I guess we need to add a new term to the lexicon: “Uber Goldilocks.”
You remember “Goldilocks,” right? “She” was defined by growth that was just good enough to make it plausible to argue that the global economy wasn’t vulnerable to a downturn, but not robust enough to chance stoking the kind of above-target inflation that might prompt central banks to roll back stimulus.
That macro regime — which generally prevailed during the low vol bubble that peaked in late 2017 — kept central banks in the game, as policymakers used the “subdued inflation” excuse to persist in the kind of accommodation that underpinned the carry trade in all its various manifestations.
According to BofA’s Michael Hartnett, consensus is coalescing around 2021 being the year of “vaccine not virus,” “reopening not lockdown,” and “recovery not recession,” set against a macro backdrop of 5.2% global growth, 3.8% US GDP growth, 1.9% US inflation, and 1.2% on the US 10-year.

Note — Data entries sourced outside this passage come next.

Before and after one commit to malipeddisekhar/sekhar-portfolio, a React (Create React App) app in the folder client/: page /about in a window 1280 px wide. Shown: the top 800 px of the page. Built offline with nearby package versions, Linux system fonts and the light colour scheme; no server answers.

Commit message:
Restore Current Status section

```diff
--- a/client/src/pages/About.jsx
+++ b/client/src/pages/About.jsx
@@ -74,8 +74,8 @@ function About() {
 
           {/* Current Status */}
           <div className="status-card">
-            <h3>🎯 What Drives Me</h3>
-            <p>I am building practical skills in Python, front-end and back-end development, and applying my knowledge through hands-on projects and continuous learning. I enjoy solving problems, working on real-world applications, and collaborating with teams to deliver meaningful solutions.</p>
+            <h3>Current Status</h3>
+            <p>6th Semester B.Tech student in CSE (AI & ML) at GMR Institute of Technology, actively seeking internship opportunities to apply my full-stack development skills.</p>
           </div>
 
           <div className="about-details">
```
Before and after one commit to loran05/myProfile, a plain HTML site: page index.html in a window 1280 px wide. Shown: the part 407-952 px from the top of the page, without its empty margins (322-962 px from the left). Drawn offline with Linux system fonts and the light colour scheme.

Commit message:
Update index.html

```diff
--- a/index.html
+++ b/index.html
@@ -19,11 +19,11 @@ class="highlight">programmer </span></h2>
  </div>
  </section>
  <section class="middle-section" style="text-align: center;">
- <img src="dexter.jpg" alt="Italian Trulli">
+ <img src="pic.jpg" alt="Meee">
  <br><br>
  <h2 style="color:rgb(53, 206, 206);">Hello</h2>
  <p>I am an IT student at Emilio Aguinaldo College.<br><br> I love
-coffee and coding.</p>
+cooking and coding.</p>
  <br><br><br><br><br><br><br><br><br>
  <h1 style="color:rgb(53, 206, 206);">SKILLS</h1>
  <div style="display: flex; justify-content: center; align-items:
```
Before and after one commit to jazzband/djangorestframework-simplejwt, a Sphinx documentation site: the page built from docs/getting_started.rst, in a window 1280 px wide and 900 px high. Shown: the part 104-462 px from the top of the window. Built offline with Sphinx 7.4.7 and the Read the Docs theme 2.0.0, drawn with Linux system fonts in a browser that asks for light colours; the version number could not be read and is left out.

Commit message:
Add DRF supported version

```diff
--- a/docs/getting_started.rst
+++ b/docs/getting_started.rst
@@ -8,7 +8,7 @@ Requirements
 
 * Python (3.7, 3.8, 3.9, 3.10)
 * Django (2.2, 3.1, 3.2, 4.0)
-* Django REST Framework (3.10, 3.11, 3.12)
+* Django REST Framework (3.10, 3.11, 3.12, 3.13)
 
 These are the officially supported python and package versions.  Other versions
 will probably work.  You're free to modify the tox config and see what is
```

Those assumptions for growth and inflation form the scaffolding for “Uber Goldilocks,” Hartnett said, in a Thursday note. The figure (below) shows bluechip consensus for the US economy, with Goldman’s rosy forecast marked.
What are the risks to “Uber Goldilocks”? As you can imagine, they are myriad, and can be either inflationary or deflationary, depending on how you view the world.
“One risk is via higher inflation and bond yields,” Hartnett remarked, citing possible “supply bottlenecks in goods, services, [and] labor” which could conceivably “fail to keep up with an unexpected surge in demand.”
“Dollar debasement” could exacerbate such a situation, BofA said, especially if “Fed desperation to prevent [a] disorderly rise in bond yields sparks self-defeating/disorderly asset price inflation.”
If you’re searching for possible “harbingers” of elevated volatility and higher yields, the bank lists Bitcoin above $20,000, gold above $2,000 or the dollar index below 90. Hedges may include long vol positions and commodities, as well as emerging markets.
On the other side, “Uber Goldilocks” could be in jeopardy from disinflationary dynamics. For example, Hartnett suggests a vaccine might “fail to inspire ‘animal spirits,'” leaving capex depressed.
At the same time, imperiled state and local governments could witness higher default rates, while the dynamics associated with “zombie” corporates may undermine economic vibrancy.
Finally, Hartnett struck a cautionary tone in noting that fiscal stimulus may disappoint, as the total delivered fiscal impulse between the US and the EU falls from $6.6 trillion in 2020 to $1.6 trillion in 2021.
While the bank is sticking with the notion that credit and equities will likely top over the next few months given “peak positioning, peak policy, and peak profits,” Hartnett does note that “investor feedback unambiguously” says “it’s too early to sell, let’s chat in spring.”
For what it’s worth, BofA’s pseudo-famous “Bull & Bear Indicator” is creeping higher, but nowhere near a contrarian “sell” signal.